The first time Brandon Miller, 35, competed in a half-triathlon, nearly seven years ago, he didn’t finish. His swim time wasn’t fast enough to continue to the cycling and running segments. After months of preparation, he felt like he failed. He was disappointed and disheartened.
Any competitor might feel the same — but most triathletes don’t have cystic fibrosis. Brandon knew how to face challenges.
Back in Michigan in the 1980s, doctors had diagnosed Brandon’s older sister with CF a few months after she was born. Brandon was tested at birth, which allowed his parents to support his needs immediately. Still, it’s never easy to manage it all perfectly, and he struggled to eat a lot of foods.
“I was very, very thin growing up,” Brandon said.
Once they figured out his digestive enzymes, he could eat more, and his body better absorbed the nutrients. His parents also kept him and his sister active and on top of their regular treatments. But as a teenager, Brandon rebelled.
“When you become a teenager and you’re trying to fit in with everyone, and you realize you are different, you rebel so hard,” Brandon said. “I didn’t want to go home early from hanging out with friends because I had to do my treatments.”
That was the only time in his life he regularly felt sick. He got back on track and committed to taking his CF — and his health — seriously. At 19, Brandon started weight training, then calisthenics, then jogging. Initially, he just wanted to put on muscle, since it was still hard to gain weight, and work his lungs. Then, at 22, he met Jo, who had long been a runner. She encouraged him to get out five days a week.
“The first two weeks I did it, I could barely walk up a flight of stairs,” Brandon said, but after breathing hard and hitting the pavement, “I would feel so clear and amazing … it was so worth it.”
When he was 26, Brandon and Jo were married. He had run a couple of half-marathons but wanted to challenge himself, so they decided to train for triathlons. While Brandon felt solid on the running and cycling, his swims would get interrupted by coughing, and he couldn’t move efficiently over distances.
Then he didn’t meet the time requirement during that first half-triathlon. It was a huge turning point.
“It was really hard, but it was also one of the best learning experiences I’ve ever had in sports,” Brandon said. “Failing that hard, I learned how to change my attitude about feeling like I failed.” He began taking his training “as seriously as I take my CF.”
Then, when Brandon was 31, something significantly altered his fitness journey — and his life. As he was preparing for his second half-triathlon, a new combination medication to treat cystic fibrosis, Trikafta®, became available.
“Man, that was a life-changer in almost every aspect,” Brandon said. “I felt like my body was being rewired. And it was both great and weird. My mentality felt different. My skin felt different. My insides felt different. It felt like my chest was tight, but it was because it was expanding so much, more than it ever could.”
His training took off. He put on more muscle and had more energy — which helped him conquer the swim challenge and complete the half-triathlon. In 2021, to devote their lives more fully to training, he and Jo decided to make a big change: a move from Michigan to Idaho.

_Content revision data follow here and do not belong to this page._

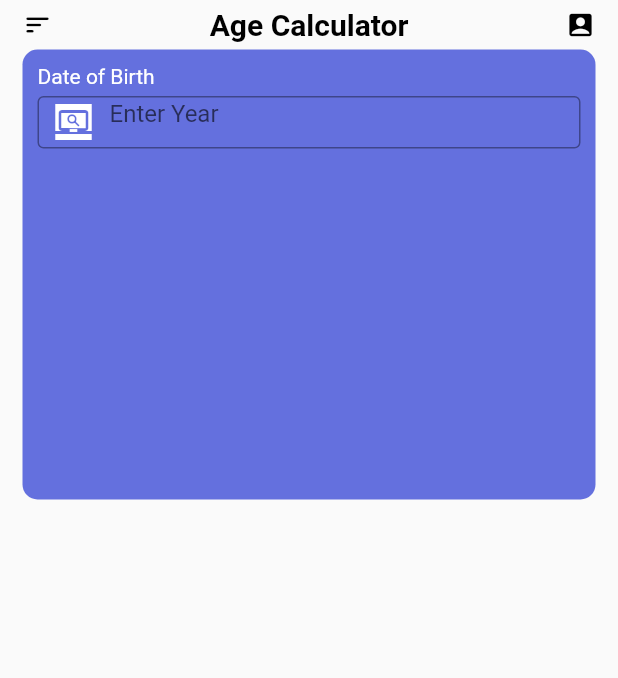
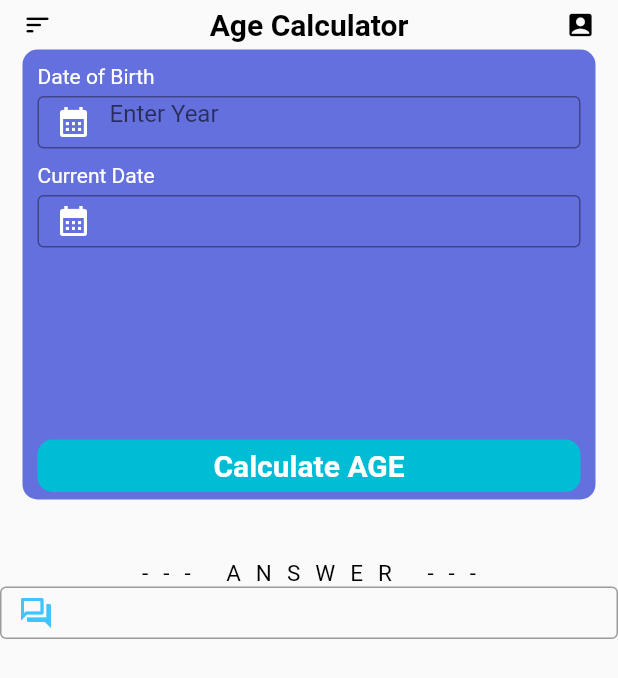
Before and after one commit to VivekTailor19/practice_flutter_topics, a Flutter app: the screen it shows after launch, on a phone screen of 412 x 824 dp. Shown: the top 678 px of the screen. Run offline on Flutter 3.47's test engine with Material 2 defaults, Android fonts, the light colour scheme and no system bars.

Commit message:
age_calculator_ui

```diff
--- a/lib/Age_Calculator_UI/age_calculator_ui.dart
+++ b/lib/Age_Calculator_UI/age_calculator_ui.dart
@@ -37,7 +37,7 @@ class _Age_Calculator_UIState extends State<Age_Calculator_UI> {
                   Icon(Icons.account_box, color: Colors.black, size: 20)
                 ],
               ),
-            ),      //AppBar
+            ), //AppBar
             SizedBox(
               height: 5,
             ),
@@ -53,24 +53,93 @@ class _Age_Calculator_UIState extends State<Age_Calculator_UI> {
                 //mainAxisAlignment: MainAxisAlignment.start,
                 crossAxisAlignment: CrossAxisAlignment.start,
                 children: [
-                  SizedBox(height: 10,),
-                  Text("Date of Birth",style: TextStyle(color: Colors.white),),
-                  SizedBox(height: 5,),
+                  SizedBox(
+                    height: 10,
+                  ),
+                  Text(
+                    "Date of Birth",
+                    style: TextStyle(color: Colors.white),
+                  ),
+                  SizedBox(
+                    height: 5,
+                  ),
                   Container(
                     height: 35,
                     width: double.infinity,
                     child: TextField(
                         decoration: InputDecoration(
-                            focusedBorder: OutlineInputBorder(
-                                borderSide: BorderSide(color: Colors.white)),
-                            border: OutlineInputBorder(),
-                            hintText: "Enter Year ",
-                            prefixIcon: Icon(Icons.screen_search_desktop,color: Colors.white,),
-                        )),
+                      focusedBorder: OutlineInputBorder(
+                          borderSide: BorderSide(color: Colors.white)),
+                      border: OutlineInputBorder(),
+                      hintText: "Enter Year ",
+                      prefixIcon: Icon(
+                        Icons.calendar_month,
+                        color: Colors.white,
+                      ),
+                    )),
                   ),
+                  SizedBox(
+                    height: 10,
+                  ),
+                  Text(
+                    "Current Date",
+                    style: TextStyle(color: Colors.white),
+                  ),
+                  SizedBox(
+                    height: 5,
+                  ),
+                  Container(
+                    height: 35,
+                    width: double.infinity,
+                    child: TextField(
+                        decoration: InputDecoration(
+                      focusedBorder: OutlineInputBorder(
+                          borderSide: BorderSide(color: Colors.white)),
+                      border: OutlineInputBorder(),
+                      prefixIcon: Icon(
+                        Icons.calendar_month,
+                        color: Colors.white,
+                      ),
+                    )),
+                  ),
+                  Spacer(),
+                  Container(
+                      height: 35,
+                      width: double.infinity,
+                      decoration: BoxDecoration(color: Colors.cyan,borderRadius: BorderRadius.circular(10)),
+                      child: Center(
+                          child: Text(
+                        "Calculate AGE",
+                        style: TextStyle(
+                            color: Colors.white,
+                            fontWeight: FontWeight.bold,
+                            fontSize: 20),
+                      ))),
+                  SizedBox(height: 5,)
                 ],
               ),
+            ),  // First
+            SizedBox(height: 40,),
+            Text(
+              "--- ANSWER ---",
+              style: TextStyle(color: Colors.black,fontSize: 15,letterSpacing: 10),
             ),
+            Container(
+              height: 35,
+              width: double.infinity,
+              child: TextField(
+                  decoration: InputDecoration(
+                    focusedBorder: OutlineInputBorder(
+                        borderSide: BorderSide(color: Colors.white)),
+                    border: OutlineInputBorder(),
+                    prefixIcon: Icon(
+                      Icons.question_answer_outlined,
+                      color: Colors.lightBlueAccent,
+                    ),
+                  )),
+            ),
+            SizedBox(height: 5,)
+
           ],
         ),
       ),
```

Brandon’s clinic in Grand Rapids had supported him for over 30 years. Some members of his care team felt like part of his extended family. So, when considering where he might move, he wasn’t only looking for a place to train. He needed a new care team.
In Boise, he gets the weather and terrain required for his training — and the ongoing support he needs at St. Luke’s Cystic Fibrosis Center of Idaho.
“Having to come to a new team that I knew nothing about and had never met was so scary. When I got here, they were so welcoming,” Brandon said. “It was such a smooth transition. And they understood what my goals are and really helped me fine-tune how to adjust to this climate.”
Brandon’s dedication has paid off. In November 2022, he finished well in the full-distance Ironman Triathlon in Arizona — 140.6 miles. He now has his sights set on his next triathlon, in Coeur d’Alene in 2024, and then will work toward qualifying for the annual Ironman World Championship in Hawaii.